In Scotland, we are somewhat sheltered from the worst of the coalition cuts by our own Parliament. 2011 saw the election of the fourth Scottish Parliament since it was brought into being, and the first in which I voted other than Liberal Democrat. I was, and remain, angry at the Lib Dems for their apparent inability to rein in the excesses of the Tories and so looked at voting tactically for the first time. I still have no faith in the Labour party, who worry me as an unhealthy cross of moving to the right economically while still having worryingly centrist 'nanny state' tendencies. This led me to cast my constituency vote for the Scottish National Party for the first time. This isn't because I support Scottish independence, I don't, but the SNP is also a centre-left political party in both social and economic issues. I was fairly impressed with their track record as a minority government under constant pressure from the combined Unionist opposition and, despite this, they did actually fulfil a fairly decent number of their election pledges so I was willing to give them my vote this time round. And I wasn't alone. Despite a system designed to make single-party government very difficult, the SNP swept the board and formed a majority government, with the additional benefit of myself being represented in Parliament by someone I voted for for the first time.
Narrowing the stage still further, it's been a mixed year for me. This time last year, I was worried about my job. As it turns out, the generous voluntary severance scheme at work was over-subscribed and my section's targets were easily met, in fact possibly too much so, with many of us worrying that too many people have been let go for us to continue to do our jobs effectively. One of those to go was my head of department, who will be missed. He had a sound political as well as technical head on his shoulders and I never really appreciated just how much he protected us until he went. I'll also remember him fondly since it was he who took me on as a more or less unknown quantity after my previous department closed down.
In family news, I saw my only sister get married to a man I have regarded as a close friend for over a decade. The stress of managing family around the wedding was, in the end, worth it to see my sister and new jija so happy. However, less than a month after that, my grandmother died. She had been ill for some time, so it wasn't unexpected, but it was still difficult.

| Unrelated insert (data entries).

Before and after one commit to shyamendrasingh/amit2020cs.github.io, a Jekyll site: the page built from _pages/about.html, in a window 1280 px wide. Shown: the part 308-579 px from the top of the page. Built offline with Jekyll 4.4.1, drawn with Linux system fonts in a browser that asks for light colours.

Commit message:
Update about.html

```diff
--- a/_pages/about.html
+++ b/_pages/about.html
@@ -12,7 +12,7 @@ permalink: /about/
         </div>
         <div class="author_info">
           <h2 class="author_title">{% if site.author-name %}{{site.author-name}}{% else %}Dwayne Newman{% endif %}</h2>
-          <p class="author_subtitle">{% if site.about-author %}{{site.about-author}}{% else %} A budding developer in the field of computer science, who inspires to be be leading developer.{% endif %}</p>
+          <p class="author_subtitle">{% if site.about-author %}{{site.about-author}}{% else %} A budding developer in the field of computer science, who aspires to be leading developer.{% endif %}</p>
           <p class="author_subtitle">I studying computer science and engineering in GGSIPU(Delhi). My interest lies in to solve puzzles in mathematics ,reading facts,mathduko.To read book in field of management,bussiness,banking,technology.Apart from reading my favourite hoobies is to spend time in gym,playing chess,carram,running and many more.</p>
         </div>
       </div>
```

I only really knew one set of my grandparents and she was part of my upbringing, and also the first really close relative to me who has died (both my other grandparents lived in India and I never really knew them). As a final stroke, the tail end of this year has also seen a very old friend of the family, someone I regarded as a third grandmother, also finally pass away after a long illness.

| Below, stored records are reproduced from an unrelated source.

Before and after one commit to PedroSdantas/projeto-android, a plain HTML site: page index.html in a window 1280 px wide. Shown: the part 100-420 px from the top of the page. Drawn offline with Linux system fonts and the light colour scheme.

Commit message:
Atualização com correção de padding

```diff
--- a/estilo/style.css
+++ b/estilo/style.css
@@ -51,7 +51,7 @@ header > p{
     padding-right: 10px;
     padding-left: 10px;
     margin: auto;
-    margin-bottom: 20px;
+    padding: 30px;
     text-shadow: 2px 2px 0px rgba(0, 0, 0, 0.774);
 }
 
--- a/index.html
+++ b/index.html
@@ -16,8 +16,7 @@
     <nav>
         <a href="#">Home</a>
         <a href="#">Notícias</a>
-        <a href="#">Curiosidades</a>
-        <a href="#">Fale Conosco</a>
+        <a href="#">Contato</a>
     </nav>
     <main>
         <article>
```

2011 has been one hell of a year and I'll not be sorry to see the back of it. I haven't even mentioned the death of long-term bogeyman Osama bin Laden, the phone-hacking scandal that's engulfed the British media, the Norwegian shootings, the farce of the AV referendum, the Royal wedding, the end of US operations in Iraq, Liam Fox and his "friend" or David Cameron's "veto" of a European treaty, but so much of what I have talked about has been negative to make this year one to remember, but preferably from a distance.
— 30 December 2011